ADAMA Launch New and Exciting Predictive Pest Network
Real-time predictive pest network a game changer for in-paddock pest monitoring. A NEW unique pest monitoring network is set to dramatically improve insect monitoring and crop checking processes for growers and agronomists across Australia.
The Trapview Predictive Pest Network developed by ADAMA, launches to the market this month as part of the company’s ongoing drive to provide Australian growers with the latest AgTech solutions to support their farming needs. ADAMA has been working with the Trapview technology in Australia for over seven years and can now offer Australian agriculture the first integrated network of smart insect traps for predicting pest pressure.
Figure 1. Trapview aggregated data across multiple locations showing the number of pests and the potential risk for neighbouring crops
Trapview utilises revolutionary technology in a fully integrated system to provide an innovative, simplified solution for growers, agronomists and researchers who need to monitor insect populations. It operates by capturing images and providing digital recognition of lured pests using Trapview smart traps. Pest populations and their dynamics are then shared across the network of traps allowing for near real time monitoring of pest movements across a large area. Photographs are captured daily and are then archived using a cloud-based system, allowing users to be aware of the pest situation in the field.
ADAMA is currently deploying over 500 automated pest detection units into the field for this season targeting Helicoverpa Punctigera (Native budworm) along with other important pests like Green Mirid in cotton, Codling Moth in apples and Diamond Back Moth in leafy veg.

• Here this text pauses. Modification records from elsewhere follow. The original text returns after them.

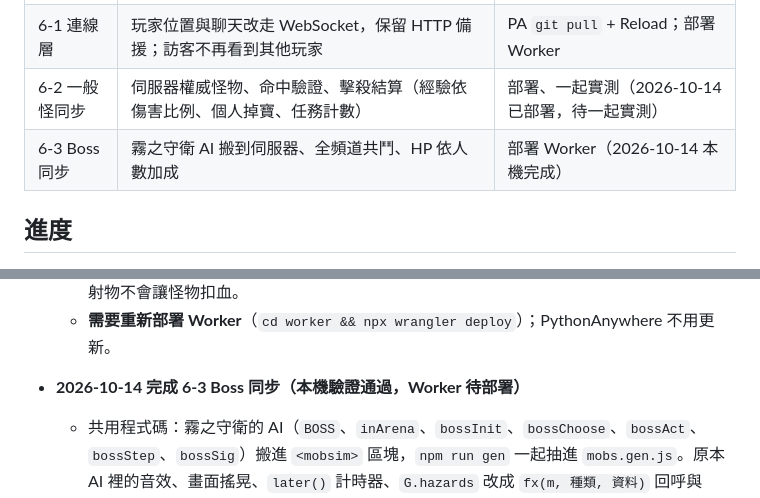
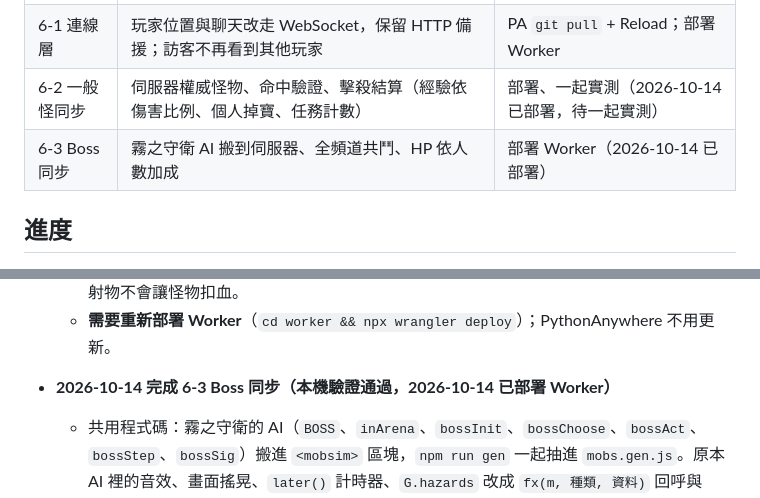
Before and after one commit to Peoplepop/mistwood, a Markdown page: docs/PHASE6.md, 2 parts joined by grey strips. Rendered like a GitHub page.

Commit message:
文件：6-3 Worker 已部署
Co-Authored-By: Claude Opus 5.5 <noreply@anthropic.com>

```diff
--- a/docs/PHASE6.md
+++ b/docs/PHASE6.md
@@ -30,7 +30,7 @@
 | 6-0 準備 | `worker/` 專案骨架（wrangler）、PA 新增 `POST /api/rt-ticket`、本機 `wrangler dev` 連線打通 | 註冊 Cloudflare、`npx wrangler login` |
 | 6-1 連線層 | 玩家位置與聊天改走 WebSocket，保留 HTTP 備援；訪客不再看到其他玩家 | PA `git pull` + Reload；部署 Worker |
 | 6-2 一般怪同步 | 伺服器權威怪物、命中驗證、擊殺結算（經驗依傷害比例、個人掉寶、任務計數） | 部署、一起實測（2026-10-14 已部署，待一起實測） |
-| 6-3 Boss 同步 | 霧之守衛 AI 搬到伺服器、全頻道共鬥、HP 依人數加成 | 部署 Worker（2026-10-14 本機完成） |
+| 6-3 Boss 同步 | 霧之守衛 AI 搬到伺服器、全頻道共鬥、HP 依人數加成 | 部署 Worker（2026-10-14 已部署） |
 
 ## 進度
 
@@ -57,7 +57,7 @@
   - 驗證：`npm test` 24 項（新增 5 項）；本機 wrangler dev ＋ Flask ＋ 瀏覽器玩家＋ Node 假玩家：雙向收到技能／受傷事件與 HP、職業不符或不認得的技能被伺服器擋掉、打怪傷害數字只送給別人；瀏覽器畫面確認各技能特效、傷害數字、HP 條、死亡幽靈正常，裝飾投射物不會讓怪物扣血。
   - **需要重新部署 Worker**（`cd worker && npx wrangler deploy`）；PythonAnywhere 不用更新。
 
-- **2026-10-14 完成 6-3 Boss 同步（本機驗證通過，Worker 待部署）**
+- **2026-10-14 完成 6-3 Boss 同步（本機驗證通過，2026-10-14 已部署 Worker）**
   - 共用程式碼：霧之守衛的 AI（`BOSS`、`inArena`、`bossInit`、`bossChoose`、`bossAct`、`bossStep`、`bossSig`）搬進 `<mobsim>` 區塊，`npm run gen` 一起抽進 `mobs.gen.js`。原本 AI 裡的音效、畫面搖晃、`later()` 計時器、`G.hazards` 改成 `fx(m, 種類, 資料)` 回呼與 Boss 自己的延遲佇列 `B.q`（狂暴化的第二次震波、一顆一顆射出的霧彈）；單機版 `updateBoss` → `bossStep(m, dt, G.player, inArena(G.player), bossFx)`，行為和以前相同。最大 HP 改用 `m.mhp`（單機 = 22000）。
   - 指紋：一般怪的 `msig` **沒有改變**（Boss 的指紋另外算 `bsig` = `BOSS`＋霧之守衛資料＋出生點；`BOSS.ver` 在 AI 改動時 +1）。所以新前端＋目前已部署的 Worker：一般怪照樣用伺服器的、Boss 用本機的；新 Worker＋舊前端：舊前端照舊（看不到、打不到伺服器 Boss，也不算人數）。
   - 啟用條件：前端 hello 多帶 `ms`（怪物指紋）、`bs`（Boss 指紋），兩個都和 Worker 相同才算「支援 Boss 同步」；welcome 多帶 `boss: 1`、`bsig`，前端也比對後才把 Boss 交給伺服器。訪客、HTTP 備援、斷線、舊 Worker → 本機單人 Boss（斷線時看得到的 Boss 原地改回本機 AI，血量百分比不變）。緊急關閉：`channel.js` 的 `BOSS_SYNC = false`。
```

The Helicoverpa network will stretch from the upper mid north of SA through to eastern Vic targeting the key pulse and canola growing regions that are impacted from budworm. Helicoverpa punctigera are a migratory pest that migrate from the central arid regions of Australia to the more southern and eastern agricultural regions of Australia. By setting up a dense network of traps across SA and Vic it allows agronomist to have full visibility of moth flights and get a better understanding of the potential pest pressure when they do arrive.
Figure 2. One of the key points of difference that Trapview offers is the developmental stage modelling as shown above.
This modelling takes the moth capture information and models out each development stage based on historical and forecast temperatures. Understanding development stages provides agronomists with valuable information on when to start their monitoring of crops for larvae and ensure the pest is controlled in a timely manner. This is a major step change in the detection and management of Helicoverpa Punctigera.
ADAMA Australia is working closely with Western AG to install traps in pulse and canola crops throughout the Western District and Wimmera regions. To find out more about the Helicoverpa network please contact your local Western AG agronomist or Andrew Newall of ADAMA on 0418 224 422 or [email protected]
Article produced by - Andrew Newall, ADAMA AgTech and Innovation Manager